On 16th January 1861, Maharani Jindan met her son after thirteen years. The Sikh Army came to know about their reunion, and started gathering in thousands outside their hotel with cries of ‘Bolo So Nihal, Sat Sri Akal!’. This perturbed the British who ordered Duleep to return to England immediately.
Duleep Singh noticing his mother’s condition and wanted to buy her a house in Calcutta, but she insisted on not leaving the sight of her son anymore. So, Maharaja Duleep Singh decided to take his mother back to England and asked for permission from the British.

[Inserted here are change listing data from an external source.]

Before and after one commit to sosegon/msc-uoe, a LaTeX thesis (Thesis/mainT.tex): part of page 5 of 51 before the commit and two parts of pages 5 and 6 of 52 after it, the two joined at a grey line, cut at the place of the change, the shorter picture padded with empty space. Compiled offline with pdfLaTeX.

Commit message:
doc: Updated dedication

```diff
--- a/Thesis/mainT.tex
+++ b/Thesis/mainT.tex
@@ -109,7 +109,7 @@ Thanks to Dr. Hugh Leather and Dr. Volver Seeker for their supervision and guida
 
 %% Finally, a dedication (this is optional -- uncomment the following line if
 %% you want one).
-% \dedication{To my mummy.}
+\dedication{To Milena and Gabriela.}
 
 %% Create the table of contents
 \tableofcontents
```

The British reluctantly agreed, thinking that this frail and blind Maharani no longer posed any threat, and returned some of her jewels along with providing her with an allowance of 3000 pounds.
Once in England, with the help of Login, a separate house was made available for the Maharani. Staying close to her son brought her strength back. They spent most times together, and she started reminiscing about the former glories and splendours of the Sikh Empire. This prompted the young Maharaja to again raise with the British, the Treaty under which his empire was to be returned. Britishers felt that the arrival of the Maharani Jindan in England and being closer to her son was a miscalculated step, as she had reawakened her son’s royal heritage and inspired him to take back his lost kingdom.
In June 1862, Duleep Singh on the advice of his mother wrote a letter to Login that he has decided to return to India and requested Login to make the necessary arrangements. While Maharaja Duleep Singh was away on holiday in Scotland, Maharani Jindan on 1st August 1863 breathed her last at the age of forty-four. That same day in the morning Maharaja Duleep Singh had written the letter to Login saying that his mother had seemed better since her arrival in London and both wanted to return to Punjab. Maharaja Duleep Singh was inconsolable about his mother’s death and suspected foul play.
During those days, cremation was illegal in Britain and the maharani's remains were kept in the chapel for nearly a year while Duleep Singh arranged for transportation of her mortal remains to India. But neither her body nor her ashes were permitted to enter Punjab. Maharani Jindan’s cremation took place at Nasik in Central India.
Maharani Jindan’s impact was profound on Maharaja Duleep Singh. This brave woman, before dying, made her son remember who he was and where his kingdom was. After that, Maharaja Duleep Singh re-embraced Sikhism. It was finally on 17th March 1924, that Maharani Jindan’sgranddaughter Princess Bamba, bought her ashes from Nasik and interred them in the memorial of Maharaja Ranjit Singh.
Maharani Jindan died and with her died the story of this indomitable lady. She was the last Maharani of Punjab, a true legend, and a woman who courageously stood up, eye to eye with the British until her very end.